● Your goal:
Below are the records; retype them exactly and omit each picture.

----------

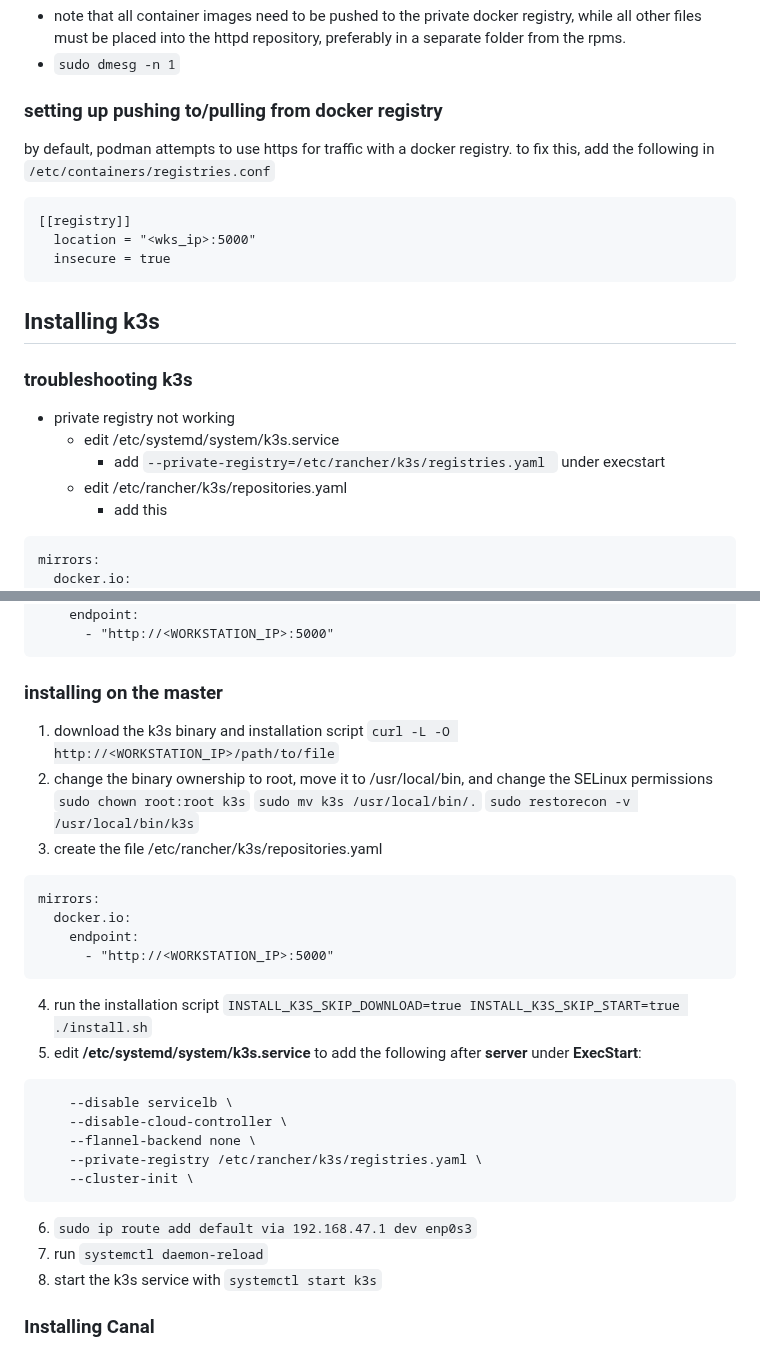
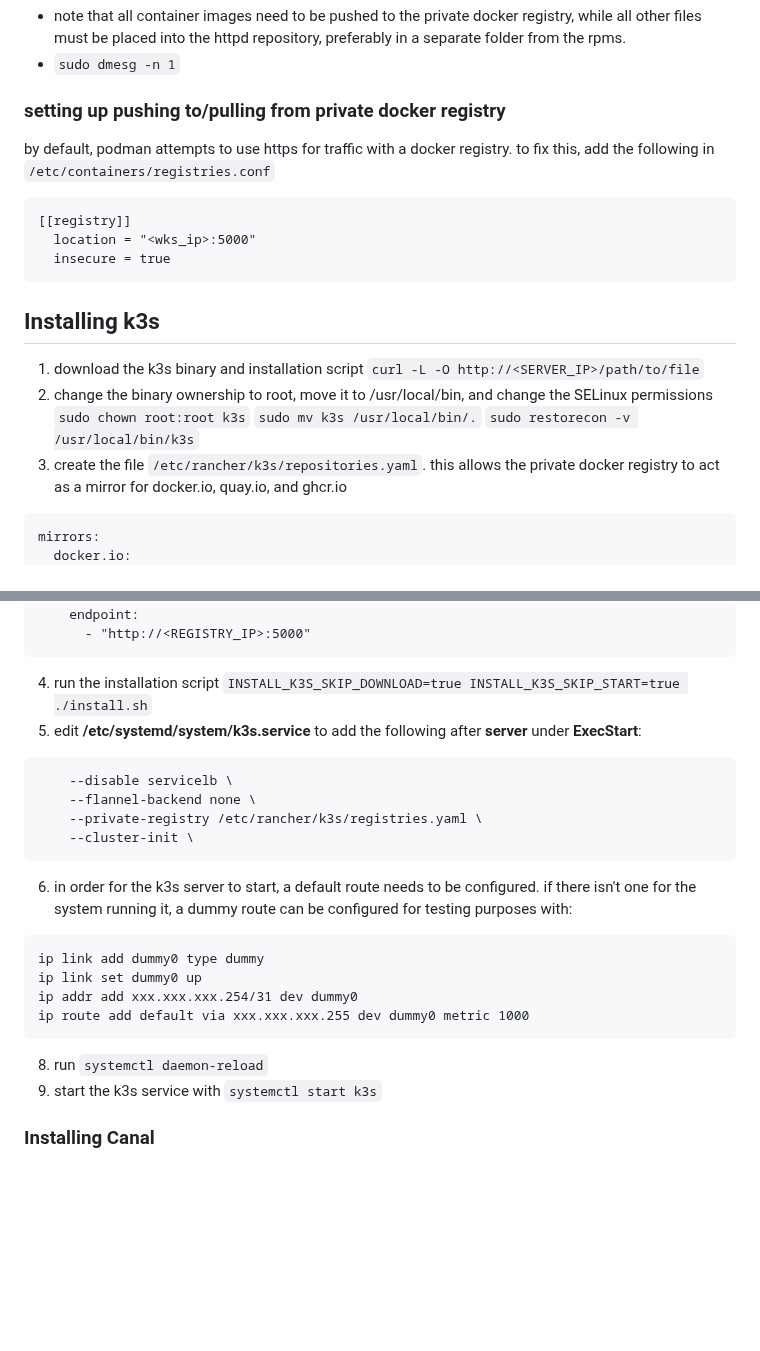
Before and after one commit to bbaum11/internship2025_stuff, a Markdown page: airgap_deployment/airgap_deployment.md, 2 parts joined by grey strips. Drawn GitHub-style; blank space fills up the shorter version.

````diff
--- a/airgap_deployment/airgap_deployment.md
+++ b/airgap_deployment/airgap_deployment.md
@@ -2,7 +2,7 @@
 - note that all container images need to be pushed to the private docker registry, while all other files must be placed into the httpd repository, preferably in a separate folder from the rpms.
 - `sudo dmesg -n 1`
 
-### setting up pushing to/pulling from docker registry
+### setting up pushing to/pulling from private docker registry
 by default, podman attempts to use https for traffic with a docker registry. to fix this, add the following in `/etc/containers/registries.conf`
 ```
 [[registry]]
@@ -11,19 +11,14 @@ by default, podman attempts to use https for traffic with a docker registry. to
 ```
 
 
-
-
-
-
-
 ## Installing k3s
-
-### troubleshooting k3s
-- private registry not working
-  - edit /etc/systemd/system/k3s.service
-    - add `--private-registry=/etc/rancher/k3s/registries.yaml ` under execstart
-  - edit /etc/rancher/k3s/repositories.yaml
-    - add this
+1. download the k3s binary and installation script
+`curl -L -O http://<SERVER_IP>/path/to/file`
+2. change the binary ownership to root, move it to /usr/local/bin, and change the SELinux permissions
+`sudo chown root:root k3s`
+`sudo mv k3s /usr/local/bin/.`
+`sudo restorecon -v /usr/local/bin/k3s`
+3. create the file `/etc/rancher/k3s/repositories.yaml`. this allows the private docker registry to act as a mirror for docker.io, quay.io, and ghcr.io
 ```
 mirrors:
   docker.io:
@@ -35,35 +30,25 @@ mirrors:
   ghcr.io:
     endpoint:
-      - "http://<WORKSTATION_IP>:5000"
-```
-
-### installing on the master
-1. download the k3s binary and installation script
-`curl -L -O http://<WORKSTATION_IP>/path/to/file`
-2. change the binary ownership to root, move it to /usr/local/bin, and change the SELinux permissions
-`sudo chown root:root k3s`
-`sudo mv k3s /usr/local/bin/.`
-`sudo restorecon -v /usr/local/bin/k3s`
-3. create the file /etc/rancher/k3s/repositories.yaml
-```
-mirrors:
-  docker.io:
-    endpoint:
-      - "http://<WORKSTATION_IP>:5000"
+      - "http://<REGISTRY_IP>:5000"
 ```
 4. run the installation script
 `INSTALL_K3S_SKIP_DOWNLOAD=true INSTALL_K3S_SKIP_START=true ./install.sh`
 5. edit **/etc/systemd/system/k3s.service** to add the following after **server** under **ExecStart**:
 ```
     --disable servicelb \
-    --disable-cloud-controller \
     --flannel-backend none \
     --private-registry /etc/rancher/k3s/registries.yaml \
     --cluster-init \
 ```
-6. `sudo ip route add default via 192.168.47.1 dev enp0s3`
-7. run `systemctl daemon-reload`
-8. start the k3s service with `systemctl start k3s`
+6. in order for the k3s server to start, a default route needs to be configured. if there isn't one for the system running it, a dummy route can be configured for testing purposes with:
+```
+ip link add dummy0 type dummy
+ip link set dummy0 up
+ip addr add xxx.xxx.xxx.254/31 dev dummy0
+ip route add default via xxx.xxx.xxx.255 dev dummy0 metric 1000
+```
+8. run `systemctl daemon-reload`
+9. start the k3s service with `systemctl start k3s`
 
 ### Installing Canal
 1. get the canal manifest
````
Also changed, not shown: other parts of airgap_deployment/airgap_deployment.md (+2 -2 lines).
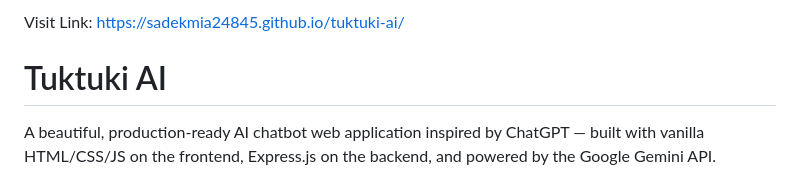
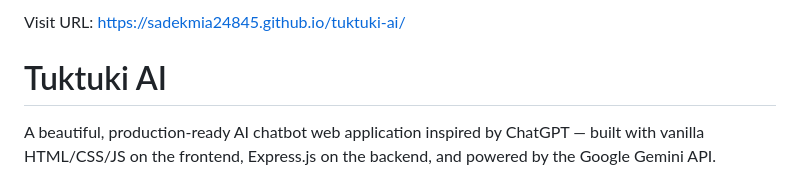
Before and after one commit to sadekmia24845/tuktuki-ai, a Markdown page: README.md, the part around the change. Rendered like a GitHub page.

Commit message:
Update link description from 'Link' to 'URL'

```diff
--- a/README.md
+++ b/README.md
@@ -1,4 +1,4 @@
-Visit Link: https://sadekmia24845.github.io/tuktuki-ai/
+Visit URL: https://sadekmia24845.github.io/tuktuki-ai/
 
 
 # Tuktuki AI
```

----------

● Task result:
Before and after one commit to bbaum11/internship2025_stuff, a Markdown page: airgap_deployment/airgap_deployment.md, 2 parts joined by grey strips. Drawn GitHub-style; blank space fills up the shorter version.

````diff
--- a/airgap_deployment/airgap_deployment.md
+++ b/airgap_deployment/airgap_deployment.md
@@ -2,7 +2,7 @@
 - note that all container images need to be pushed to the private docker registry, while all other files must be placed into the httpd repository, preferably in a separate folder from the rpms.
 - `sudo dmesg -n 1`
 
-### setting up pushing to/pulling from docker registry
+### setting up pushing to/pulling from private docker registry
 by default, podman attempts to use https for traffic with a docker registry. to fix this, add the following in `/etc/containers/registries.conf`
 ```
 [[registry]]
@@ -11,19 +11,14 @@ by default, podman attempts to use https for traffic with a docker registry. to
 ```
 
 
-
-
-
-
-
 ## Installing k3s
-
-### troubleshooting k3s
-- private registry not working
-  - edit /etc/systemd/system/k3s.service
-    - add `--private-registry=/etc/rancher/k3s/registries.yaml ` under execstart
-  - edit /etc/rancher/k3s/repositories.yaml
-    - add this
+1. download the k3s binary and installation script
+`curl -L -O http://<SERVER_IP>/path/to/file`
+2. change the binary ownership to root, move it to /usr/local/bin, and change the SELinux permissions
+`sudo chown root:root k3s`
+`sudo mv k3s /usr/local/bin/.`
+`sudo restorecon -v /usr/local/bin/k3s`
+3. create the file `/etc/rancher/k3s/repositories.yaml`. this allows the private docker registry to act as a mirror for docker.io, quay.io, and ghcr.io
 ```
 mirrors:
   docker.io:
@@ -35,35 +30,25 @@ mirrors:
   ghcr.io:
     endpoint:
-      - "http://<WORKSTATION_IP>:5000"
-```
-
-### installing on the master
-1. download the k3s binary and installation script
-`curl -L -O http://<WORKSTATION_IP>/path/to/file`
-2. change the binary ownership to root, move it to /usr/local/bin, and change the SELinux permissions
-`sudo chown root:root k3s`
-`sudo mv k3s /usr/local/bin/.`
-`sudo restorecon -v /usr/local/bin/k3s`
-3. create the file /etc/rancher/k3s/repositories.yaml
-```
-mirrors:
-  docker.io:
-    endpoint:
-      - "http://<WORKSTATION_IP>:5000"
+      - "http://<REGISTRY_IP>:5000"
 ```
 4. run the installation script
 `INSTALL_K3S_SKIP_DOWNLOAD=true INSTALL_K3S_SKIP_START=true ./install.sh`
 5. edit **/etc/systemd/system/k3s.service** to add the following after **server** under **ExecStart**:
 ```
     --disable servicelb \
-    --disable-cloud-controller \
     --flannel-backend none \
     --private-registry /etc/rancher/k3s/registries.yaml \
     --cluster-init \
 ```
-6. `sudo ip route add default via 192.168.47.1 dev enp0s3`
-7. run `systemctl daemon-reload`
-8. start the k3s service with `systemctl start k3s`
+6. in order for the k3s server to start, a default route needs to be configured. if there isn't one for the system running it, a dummy route can be configured for testing purposes with:
+```
+ip link add dummy0 type dummy
+ip link set dummy0 up
+ip addr add xxx.xxx.xxx.254/31 dev dummy0
+ip route add default via xxx.xxx.xxx.255 dev dummy0 metric 1000
+```
+8. run `systemctl daemon-reload`
+9. start the k3s service with `systemctl start k3s`
 
 ### Installing Canal
 1. get the canal manifest
````
Also changed, not shown: other parts of airgap_deployment/airgap_deployment.md (+2 -2 lines).
Before and after one commit to sadekmia24845/tuktuki-ai, a Markdown page: README.md, the part around the change. Rendered like a GitHub page.

Commit message:
Update link description from 'Link' to 'URL'

```diff
--- a/README.md
+++ b/README.md
@@ -1,4 +1,4 @@
-Visit Link: https://sadekmia24845.github.io/tuktuki-ai/
+Visit URL: https://sadekmia24845.github.io/tuktuki-ai/
 
 
 # Tuktuki AI
```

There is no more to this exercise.